The “wild geese” that Peto appliquéd on the quilt shown above is a classic pattern inspired by the seasonal migrations of geese, one that lent itself to numerous variations, as evidenced in this pieced Civil War era quilt.

Click for description and collection data on mfa.org


Object a Week is a revolving showcase of the MFA’s textile collections. A featured object may be indicative of the author’s study focus at a given moment in time and/or related to topics of research, activity, or recent acquisitions in the Museum’s Textile and Fashion Arts department

Child’s dress (boy’s or girl’s dress, American, about 1895)

Child’s dress (boy’s or girl’s dress), American, about 1825. Printed cotton plain weave, embroidered with cotton; mother of pearl buttons. Gift of Miss Frances Fowler and Professor Harold North Fowler (51.1978). Photograph © Museum of Fine Arts, Boston.

The pink child’s dress shown above was among a larger selection of children’s clothing brought out of storage by Assistant Curator Jennifer Swope, who recently hosted a study visit by Carey Hanson, a costume designer hailing from Oxford, Mississippi. The dress, in pristine condition, is an exquisite example of children’s fashion from the first quarter of the 19th century. I learned with great interest that during this time, dresses were worn by both male and female children. Bifurcated garments such as breeches were reserved for men and older boys; whereas female children and younger boys were dressed in skirted garments, blurring distinctions between gender.
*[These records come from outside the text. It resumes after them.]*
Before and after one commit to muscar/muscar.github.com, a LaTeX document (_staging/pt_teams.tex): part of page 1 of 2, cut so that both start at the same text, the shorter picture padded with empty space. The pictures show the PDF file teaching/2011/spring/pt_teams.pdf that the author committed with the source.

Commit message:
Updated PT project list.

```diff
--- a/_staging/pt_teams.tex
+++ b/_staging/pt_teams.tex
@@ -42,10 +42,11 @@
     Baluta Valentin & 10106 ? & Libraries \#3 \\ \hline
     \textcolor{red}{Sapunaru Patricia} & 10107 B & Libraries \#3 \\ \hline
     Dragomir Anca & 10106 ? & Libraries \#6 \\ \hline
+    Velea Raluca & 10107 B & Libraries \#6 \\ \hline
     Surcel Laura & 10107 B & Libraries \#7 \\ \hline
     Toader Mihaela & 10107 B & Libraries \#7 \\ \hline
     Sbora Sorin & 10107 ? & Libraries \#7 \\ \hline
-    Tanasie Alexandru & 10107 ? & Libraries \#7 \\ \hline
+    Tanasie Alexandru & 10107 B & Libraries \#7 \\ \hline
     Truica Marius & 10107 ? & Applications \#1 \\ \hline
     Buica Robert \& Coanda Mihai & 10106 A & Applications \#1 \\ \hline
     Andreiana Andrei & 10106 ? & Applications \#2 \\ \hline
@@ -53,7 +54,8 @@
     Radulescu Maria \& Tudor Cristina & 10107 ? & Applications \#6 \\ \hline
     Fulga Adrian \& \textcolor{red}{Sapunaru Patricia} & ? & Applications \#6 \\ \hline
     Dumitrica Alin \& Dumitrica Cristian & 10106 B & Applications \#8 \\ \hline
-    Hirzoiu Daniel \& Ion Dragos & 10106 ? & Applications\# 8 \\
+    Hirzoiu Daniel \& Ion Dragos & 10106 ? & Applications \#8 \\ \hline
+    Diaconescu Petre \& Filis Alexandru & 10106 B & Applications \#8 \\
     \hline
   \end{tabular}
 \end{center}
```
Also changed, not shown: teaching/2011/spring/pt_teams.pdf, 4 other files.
Carey Hanson, a costume designer and university professor, takes careful measurements of a 19th century child’s dress in the MFA’s collection. Hanson’s goal is to achieve historic accuracy in her constructions.
Hanson pauses after shooting images to supplement her measurements and drawings. The David & Roberta Logie Textile and Fashion Arts department is available as a study center for specialists interested in textiles and dress.

 

 

 

 

 

 

 

 

Hanson, who heads the Design and Production program at University of Mississippi, came to the MFA to view a selection of 18th and 19th century children’s clothing over a period of three days—her first stop as part of a whirlwind tour of several New England-based collections. Hanson’s goal is to construct forms with faithful attention to historic accuracy. Her first-hand experience as a visiting researcher at the MFA is emblematic of how the department of Textile and Fashion Arts puts collections into action:

Being able to study such lovely historic garments in the collection was truly inspiring for my work as a costume designer and as a costume history professor. In the busy world of designing and producing costumes for theatrical events it is such an extraordinary experience to have the opportunity to examine beautifully crafted period clothing that has been so wonderfully conserved.”

Click for description and collection data on mfa.org


Object a Week is a revolving showcase of MFA textile collections. A featured object may be indicative of the author’s study focus at a given moment in time and/or related to topics of research, activity, or recent acquisitions in the Museum’s Textile and Fashion Arts department